(Recorded data)
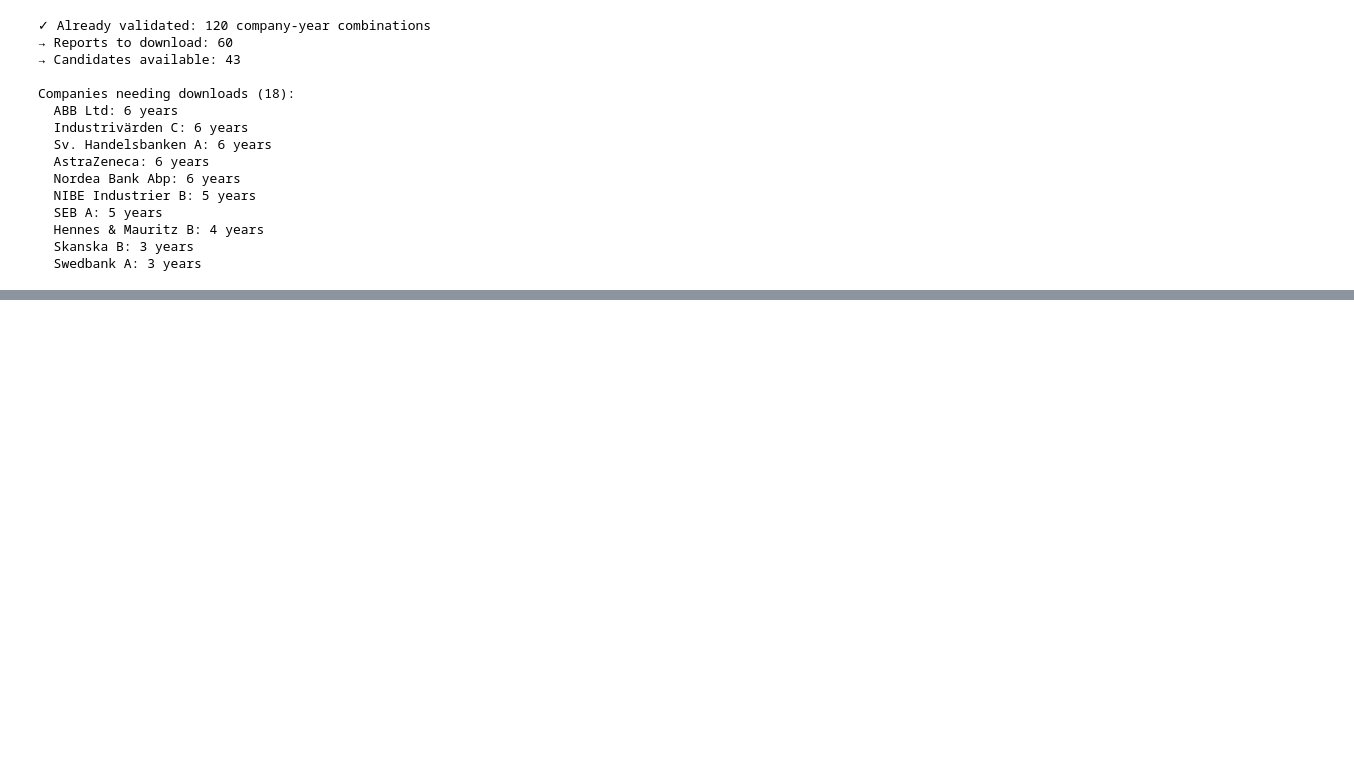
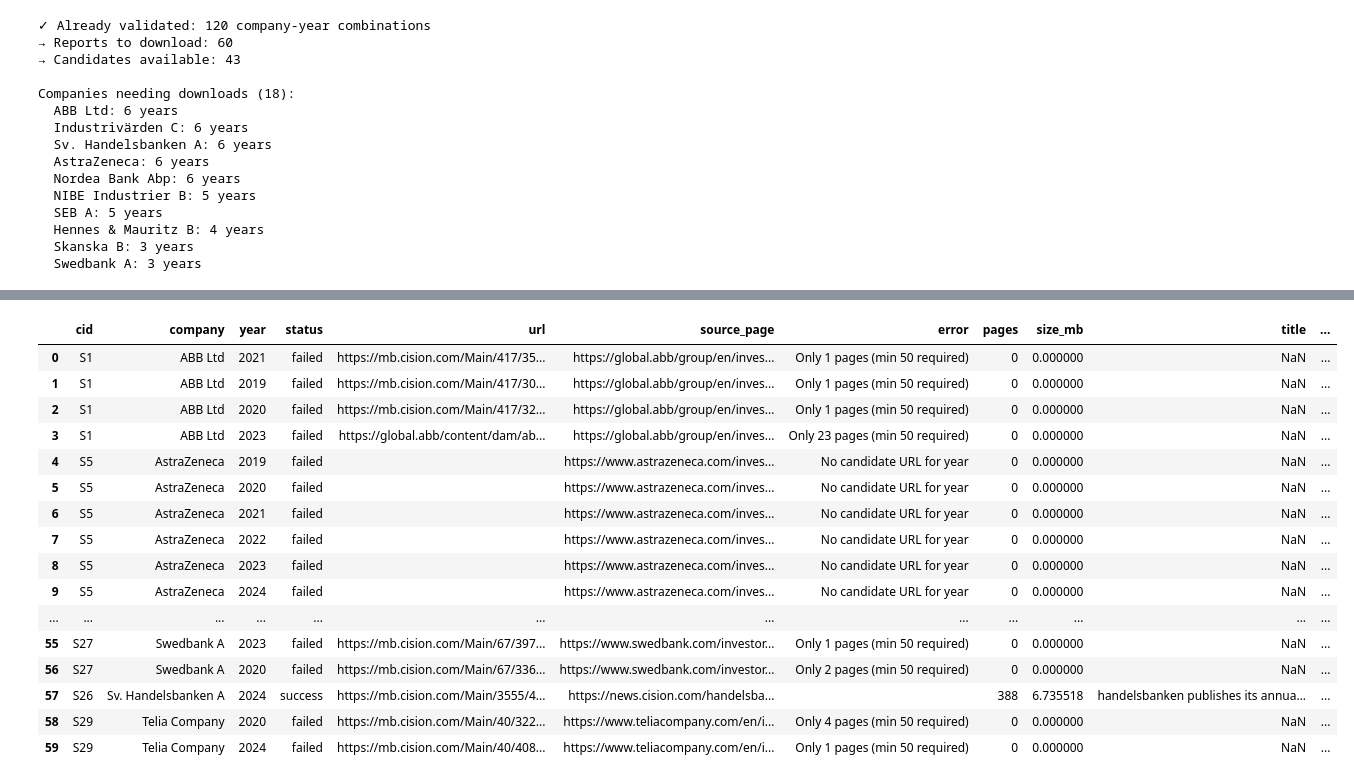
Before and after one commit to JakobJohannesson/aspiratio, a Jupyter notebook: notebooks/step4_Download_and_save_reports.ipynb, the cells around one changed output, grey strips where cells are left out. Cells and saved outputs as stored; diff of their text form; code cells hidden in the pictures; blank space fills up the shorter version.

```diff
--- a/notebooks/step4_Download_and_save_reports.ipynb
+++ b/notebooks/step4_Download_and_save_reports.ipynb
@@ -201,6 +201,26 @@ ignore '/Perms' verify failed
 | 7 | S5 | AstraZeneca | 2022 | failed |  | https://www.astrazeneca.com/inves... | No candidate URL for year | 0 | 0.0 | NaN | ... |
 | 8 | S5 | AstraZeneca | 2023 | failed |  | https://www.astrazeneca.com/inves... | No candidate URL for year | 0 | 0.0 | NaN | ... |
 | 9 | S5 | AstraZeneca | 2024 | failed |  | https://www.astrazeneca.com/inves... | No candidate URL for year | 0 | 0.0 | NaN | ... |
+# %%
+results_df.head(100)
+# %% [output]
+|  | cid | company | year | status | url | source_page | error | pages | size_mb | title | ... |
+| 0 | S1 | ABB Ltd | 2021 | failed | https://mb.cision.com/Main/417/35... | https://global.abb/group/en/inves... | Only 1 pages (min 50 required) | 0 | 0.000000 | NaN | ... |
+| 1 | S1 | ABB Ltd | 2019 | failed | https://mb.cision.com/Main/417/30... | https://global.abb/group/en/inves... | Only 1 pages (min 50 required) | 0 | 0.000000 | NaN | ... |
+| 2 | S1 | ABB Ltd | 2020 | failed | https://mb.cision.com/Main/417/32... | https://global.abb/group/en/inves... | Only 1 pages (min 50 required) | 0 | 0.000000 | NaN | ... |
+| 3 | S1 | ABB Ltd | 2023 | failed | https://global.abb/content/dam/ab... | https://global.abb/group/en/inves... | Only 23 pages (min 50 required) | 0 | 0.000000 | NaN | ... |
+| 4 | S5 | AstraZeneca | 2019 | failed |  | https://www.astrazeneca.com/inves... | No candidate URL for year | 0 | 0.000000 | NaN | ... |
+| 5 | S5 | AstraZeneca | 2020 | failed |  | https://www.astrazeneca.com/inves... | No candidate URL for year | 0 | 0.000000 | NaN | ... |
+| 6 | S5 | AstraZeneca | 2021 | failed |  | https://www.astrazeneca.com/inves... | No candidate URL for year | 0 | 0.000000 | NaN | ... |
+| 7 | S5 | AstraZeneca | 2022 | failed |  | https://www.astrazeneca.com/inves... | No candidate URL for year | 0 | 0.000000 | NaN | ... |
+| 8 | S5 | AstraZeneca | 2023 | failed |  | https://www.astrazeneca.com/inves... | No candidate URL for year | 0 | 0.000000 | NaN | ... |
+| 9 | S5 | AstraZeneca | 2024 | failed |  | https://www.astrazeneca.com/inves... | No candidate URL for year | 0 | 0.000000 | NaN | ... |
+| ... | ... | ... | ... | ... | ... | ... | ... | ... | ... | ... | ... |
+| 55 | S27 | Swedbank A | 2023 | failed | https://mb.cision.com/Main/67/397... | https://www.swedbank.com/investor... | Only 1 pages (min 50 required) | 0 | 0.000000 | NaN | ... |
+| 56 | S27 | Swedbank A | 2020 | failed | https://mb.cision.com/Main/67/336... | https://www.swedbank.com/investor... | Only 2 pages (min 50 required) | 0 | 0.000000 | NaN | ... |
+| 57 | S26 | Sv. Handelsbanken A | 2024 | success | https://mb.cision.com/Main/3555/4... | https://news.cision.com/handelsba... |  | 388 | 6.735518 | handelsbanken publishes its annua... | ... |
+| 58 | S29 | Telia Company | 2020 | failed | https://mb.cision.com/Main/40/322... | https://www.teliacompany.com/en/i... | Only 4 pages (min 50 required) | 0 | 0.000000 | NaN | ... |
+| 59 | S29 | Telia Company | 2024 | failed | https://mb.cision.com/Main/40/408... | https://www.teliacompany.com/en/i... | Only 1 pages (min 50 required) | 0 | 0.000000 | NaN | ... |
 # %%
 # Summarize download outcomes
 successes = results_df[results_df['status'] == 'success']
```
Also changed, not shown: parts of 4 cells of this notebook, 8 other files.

• [WHAT TO WORK ON] From the first line to the last, set down the records word for word and drop the images.

• [EXERCISE ANSWER]
Before and after one commit to JakobJohannesson/aspiratio, a Jupyter notebook: notebooks/step4_Download_and_save_reports.ipynb, the cells around one changed output, grey strips where cells are left out. Cells and saved outputs as stored; diff of their text form; code cells hidden in the pictures; blank space fills up the shorter version.

```diff
--- a/notebooks/step4_Download_and_save_reports.ipynb
+++ b/notebooks/step4_Download_and_save_reports.ipynb
@@ -201,6 +201,26 @@ ignore '/Perms' verify failed
 | 7 | S5 | AstraZeneca | 2022 | failed |  | https://www.astrazeneca.com/inves... | No candidate URL for year | 0 | 0.0 | NaN | ... |
 | 8 | S5 | AstraZeneca | 2023 | failed |  | https://www.astrazeneca.com/inves... | No candidate URL for year | 0 | 0.0 | NaN | ... |
 | 9 | S5 | AstraZeneca | 2024 | failed |  | https://www.astrazeneca.com/inves... | No candidate URL for year | 0 | 0.0 | NaN | ... |
+# %%
+results_df.head(100)
+# %% [output]
+|  | cid | company | year | status | url | source_page | error | pages | size_mb | title | ... |
+| 0 | S1 | ABB Ltd | 2021 | failed | https://mb.cision.com/Main/417/35... | https://global.abb/group/en/inves... | Only 1 pages (min 50 required) | 0 | 0.000000 | NaN | ... |
+| 1 | S1 | ABB Ltd | 2019 | failed | https://mb.cision.com/Main/417/30... | https://global.abb/group/en/inves... | Only 1 pages (min 50 required) | 0 | 0.000000 | NaN | ... |
+| 2 | S1 | ABB Ltd | 2020 | failed | https://mb.cision.com/Main/417/32... | https://global.abb/group/en/inves... | Only 1 pages (min 50 required) | 0 | 0.000000 | NaN | ... |
+| 3 | S1 | ABB Ltd | 2023 | failed | https://global.abb/content/dam/ab... | https://global.abb/group/en/inves... | Only 23 pages (min 50 required) | 0 | 0.000000 | NaN | ... |
+| 4 | S5 | AstraZeneca | 2019 | failed |  | https://www.astrazeneca.com/inves... | No candidate URL for year | 0 | 0.000000 | NaN | ... |
+| 5 | S5 | AstraZeneca | 2020 | failed |  | https://www.astrazeneca.com/inves... | No candidate URL for year | 0 | 0.000000 | NaN | ... |
+| 6 | S5 | AstraZeneca | 2021 | failed |  | https://www.astrazeneca.com/inves... | No candidate URL for year | 0 | 0.000000 | NaN | ... |
+| 7 | S5 | AstraZeneca | 2022 | failed |  | https://www.astrazeneca.com/inves... | No candidate URL for year | 0 | 0.000000 | NaN | ... |
+| 8 | S5 | AstraZeneca | 2023 | failed |  | https://www.astrazeneca.com/inves... | No candidate URL for year | 0 | 0.000000 | NaN | ... |
+| 9 | S5 | AstraZeneca | 2024 | failed |  | https://www.astrazeneca.com/inves... | No candidate URL for year | 0 | 0.000000 | NaN | ... |
+| ... | ... | ... | ... | ... | ... | ... | ... | ... | ... | ... | ... |
+| 55 | S27 | Swedbank A | 2023 | failed | https://mb.cision.com/Main/67/397... | https://www.swedbank.com/investor... | Only 1 pages (min 50 required) | 0 | 0.000000 | NaN | ... |
+| 56 | S27 | Swedbank A | 2020 | failed | https://mb.cision.com/Main/67/336... | https://www.swedbank.com/investor... | Only 2 pages (min 50 required) | 0 | 0.000000 | NaN | ... |
+| 57 | S26 | Sv. Handelsbanken A | 2024 | success | https://mb.cision.com/Main/3555/4... | https://news.cision.com/handelsba... |  | 388 | 6.735518 | handelsbanken publishes its annua... | ... |
+| 58 | S29 | Telia Company | 2020 | failed | https://mb.cision.com/Main/40/322... | https://www.teliacompany.com/en/i... | Only 4 pages (min 50 required) | 0 | 0.000000 | NaN | ... |
+| 59 | S29 | Telia Company | 2024 | failed | https://mb.cision.com/Main/40/408... | https://www.teliacompany.com/en/i... | Only 1 pages (min 50 required) | 0 | 0.000000 | NaN | ... |
 # %%
 # Summarize download outcomes
 successes = results_df[results_df['status'] == 'success']
```
Also changed, not shown: parts of 4 cells of this notebook, 8 other files.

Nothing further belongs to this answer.